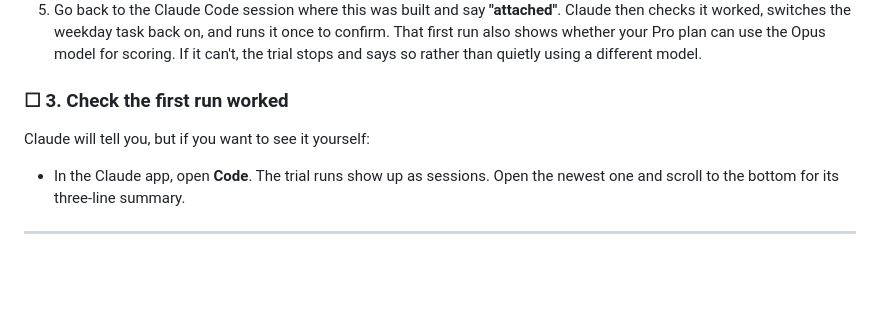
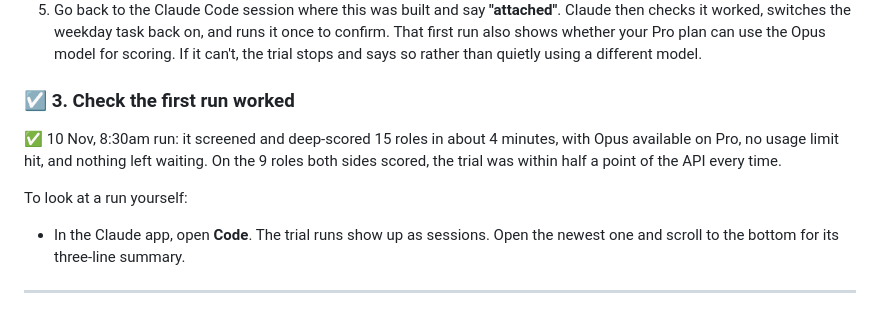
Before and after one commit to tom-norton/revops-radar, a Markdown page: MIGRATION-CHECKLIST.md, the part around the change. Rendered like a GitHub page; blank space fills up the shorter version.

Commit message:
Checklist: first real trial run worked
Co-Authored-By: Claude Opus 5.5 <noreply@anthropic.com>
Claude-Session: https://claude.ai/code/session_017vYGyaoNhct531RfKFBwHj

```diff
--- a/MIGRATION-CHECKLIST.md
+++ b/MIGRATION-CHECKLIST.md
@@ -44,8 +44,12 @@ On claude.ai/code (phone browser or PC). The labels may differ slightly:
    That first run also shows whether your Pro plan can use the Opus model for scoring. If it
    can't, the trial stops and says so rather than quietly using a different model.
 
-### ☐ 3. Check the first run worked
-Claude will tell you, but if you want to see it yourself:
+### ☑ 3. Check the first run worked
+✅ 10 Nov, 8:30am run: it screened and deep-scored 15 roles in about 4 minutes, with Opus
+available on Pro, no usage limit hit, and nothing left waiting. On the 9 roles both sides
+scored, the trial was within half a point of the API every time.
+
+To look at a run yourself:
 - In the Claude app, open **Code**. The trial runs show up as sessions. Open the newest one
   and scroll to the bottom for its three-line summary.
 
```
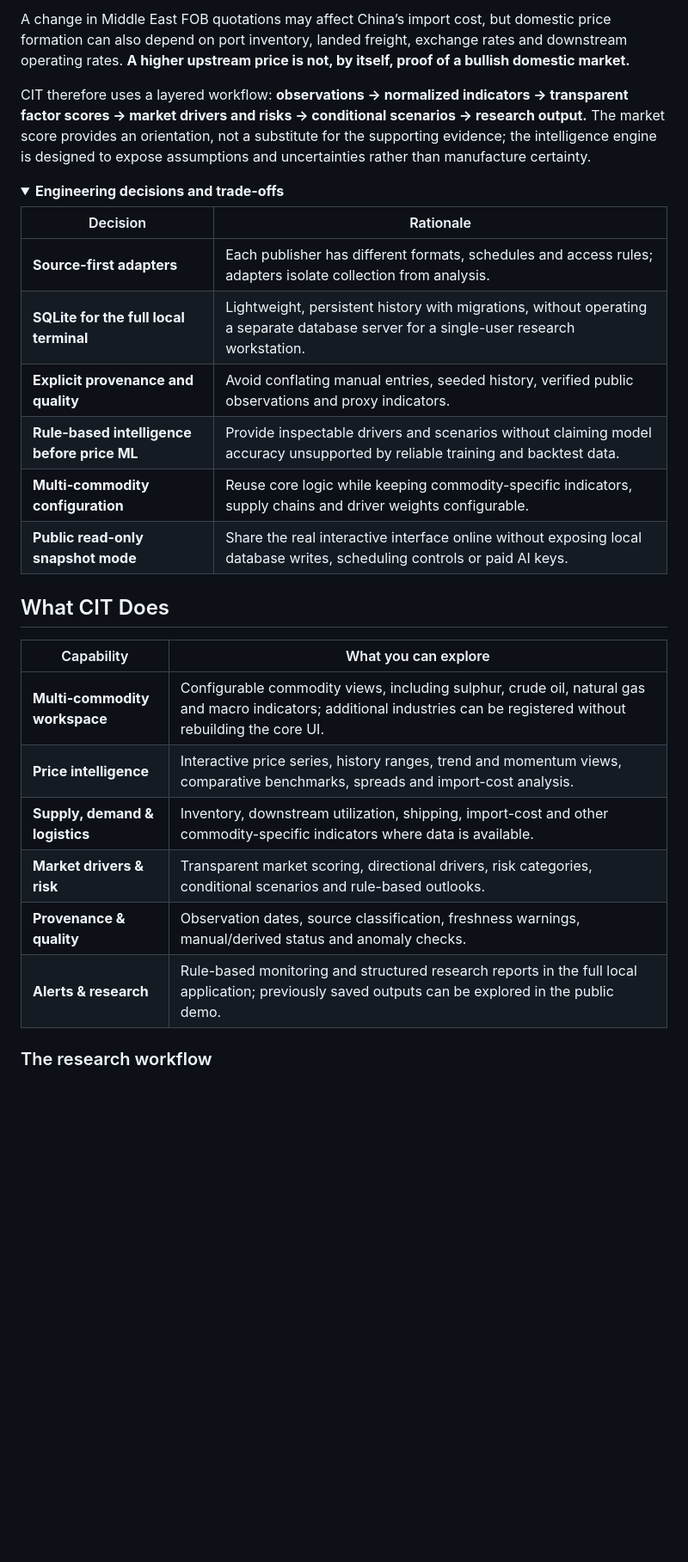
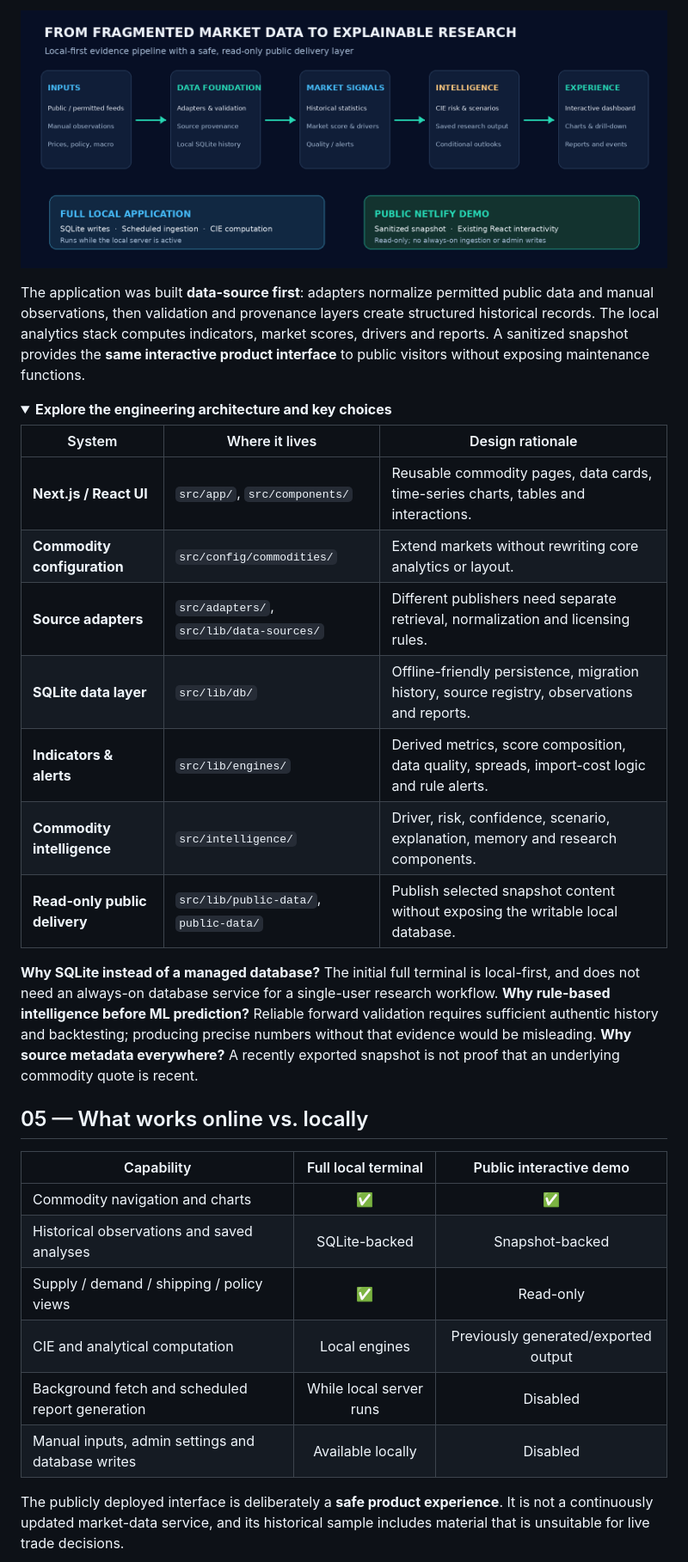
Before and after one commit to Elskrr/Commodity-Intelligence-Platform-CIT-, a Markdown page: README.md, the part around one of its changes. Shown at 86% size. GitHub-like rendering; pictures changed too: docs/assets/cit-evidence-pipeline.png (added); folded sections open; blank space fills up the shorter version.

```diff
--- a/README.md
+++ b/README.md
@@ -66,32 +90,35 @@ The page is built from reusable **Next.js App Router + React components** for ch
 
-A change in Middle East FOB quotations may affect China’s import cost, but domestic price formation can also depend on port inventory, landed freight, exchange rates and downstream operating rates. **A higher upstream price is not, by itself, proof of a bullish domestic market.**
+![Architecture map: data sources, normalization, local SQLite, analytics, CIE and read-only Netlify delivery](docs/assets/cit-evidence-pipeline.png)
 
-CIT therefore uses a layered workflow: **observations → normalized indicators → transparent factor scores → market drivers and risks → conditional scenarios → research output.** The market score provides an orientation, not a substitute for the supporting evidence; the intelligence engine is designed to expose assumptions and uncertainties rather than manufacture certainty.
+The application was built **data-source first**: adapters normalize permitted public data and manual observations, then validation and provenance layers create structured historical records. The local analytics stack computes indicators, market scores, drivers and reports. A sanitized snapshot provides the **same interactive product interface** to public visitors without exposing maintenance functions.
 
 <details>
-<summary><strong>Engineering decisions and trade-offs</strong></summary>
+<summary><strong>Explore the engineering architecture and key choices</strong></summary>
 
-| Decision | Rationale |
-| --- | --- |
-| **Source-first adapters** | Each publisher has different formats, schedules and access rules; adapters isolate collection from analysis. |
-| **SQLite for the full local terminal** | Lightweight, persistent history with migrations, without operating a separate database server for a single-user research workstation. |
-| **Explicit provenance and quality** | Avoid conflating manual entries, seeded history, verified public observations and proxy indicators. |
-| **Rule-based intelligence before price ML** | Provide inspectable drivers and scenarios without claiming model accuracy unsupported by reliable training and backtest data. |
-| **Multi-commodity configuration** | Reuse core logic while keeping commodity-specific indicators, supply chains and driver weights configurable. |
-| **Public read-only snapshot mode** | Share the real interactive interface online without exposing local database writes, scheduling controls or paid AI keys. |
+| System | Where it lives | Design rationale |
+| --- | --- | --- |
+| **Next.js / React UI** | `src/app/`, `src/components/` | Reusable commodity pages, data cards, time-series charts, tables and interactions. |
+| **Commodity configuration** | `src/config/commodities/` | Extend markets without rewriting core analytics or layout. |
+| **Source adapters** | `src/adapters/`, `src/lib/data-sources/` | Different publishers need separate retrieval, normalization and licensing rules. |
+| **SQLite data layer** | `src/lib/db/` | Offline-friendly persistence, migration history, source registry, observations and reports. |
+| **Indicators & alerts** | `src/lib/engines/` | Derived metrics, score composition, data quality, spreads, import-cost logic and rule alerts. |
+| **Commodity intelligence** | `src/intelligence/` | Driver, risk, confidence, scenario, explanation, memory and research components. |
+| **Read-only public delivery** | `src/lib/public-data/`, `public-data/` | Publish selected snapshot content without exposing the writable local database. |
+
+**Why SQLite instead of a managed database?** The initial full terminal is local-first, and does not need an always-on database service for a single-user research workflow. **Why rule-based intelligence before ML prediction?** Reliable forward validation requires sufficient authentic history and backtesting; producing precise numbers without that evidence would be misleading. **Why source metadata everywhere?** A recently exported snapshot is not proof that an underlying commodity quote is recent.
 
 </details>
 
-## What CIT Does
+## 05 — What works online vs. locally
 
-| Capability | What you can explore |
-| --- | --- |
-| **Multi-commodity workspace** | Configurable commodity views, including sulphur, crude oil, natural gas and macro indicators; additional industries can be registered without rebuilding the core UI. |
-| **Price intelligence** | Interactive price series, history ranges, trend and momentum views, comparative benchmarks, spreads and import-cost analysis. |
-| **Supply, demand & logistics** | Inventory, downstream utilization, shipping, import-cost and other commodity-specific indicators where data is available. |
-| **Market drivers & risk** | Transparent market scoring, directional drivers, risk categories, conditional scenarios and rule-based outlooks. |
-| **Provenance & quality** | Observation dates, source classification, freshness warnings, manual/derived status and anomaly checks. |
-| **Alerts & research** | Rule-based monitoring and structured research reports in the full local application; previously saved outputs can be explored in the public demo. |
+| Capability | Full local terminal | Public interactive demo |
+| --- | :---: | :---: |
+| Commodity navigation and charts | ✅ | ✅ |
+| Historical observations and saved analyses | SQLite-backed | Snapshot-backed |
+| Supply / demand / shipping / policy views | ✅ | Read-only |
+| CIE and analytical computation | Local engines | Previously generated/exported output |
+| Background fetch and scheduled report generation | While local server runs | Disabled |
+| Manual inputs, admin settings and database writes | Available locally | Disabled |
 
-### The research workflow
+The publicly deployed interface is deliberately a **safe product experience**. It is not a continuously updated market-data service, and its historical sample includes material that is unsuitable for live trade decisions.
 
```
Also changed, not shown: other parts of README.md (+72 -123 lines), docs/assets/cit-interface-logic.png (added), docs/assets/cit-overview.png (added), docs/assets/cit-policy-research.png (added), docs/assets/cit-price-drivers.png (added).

§

In the records above, which lines hold the string "model"? Copy each one.

    That first run also shows whether your Pro plan can use the Opus model for scoring. If it
    can't, the trial stops and says so rather than quietly using a different model.
-| **Rule-based intelligence before price ML** | Provide inspectable drivers and scenarios without claiming model accuracy unsupported by reliable training and backtest data. |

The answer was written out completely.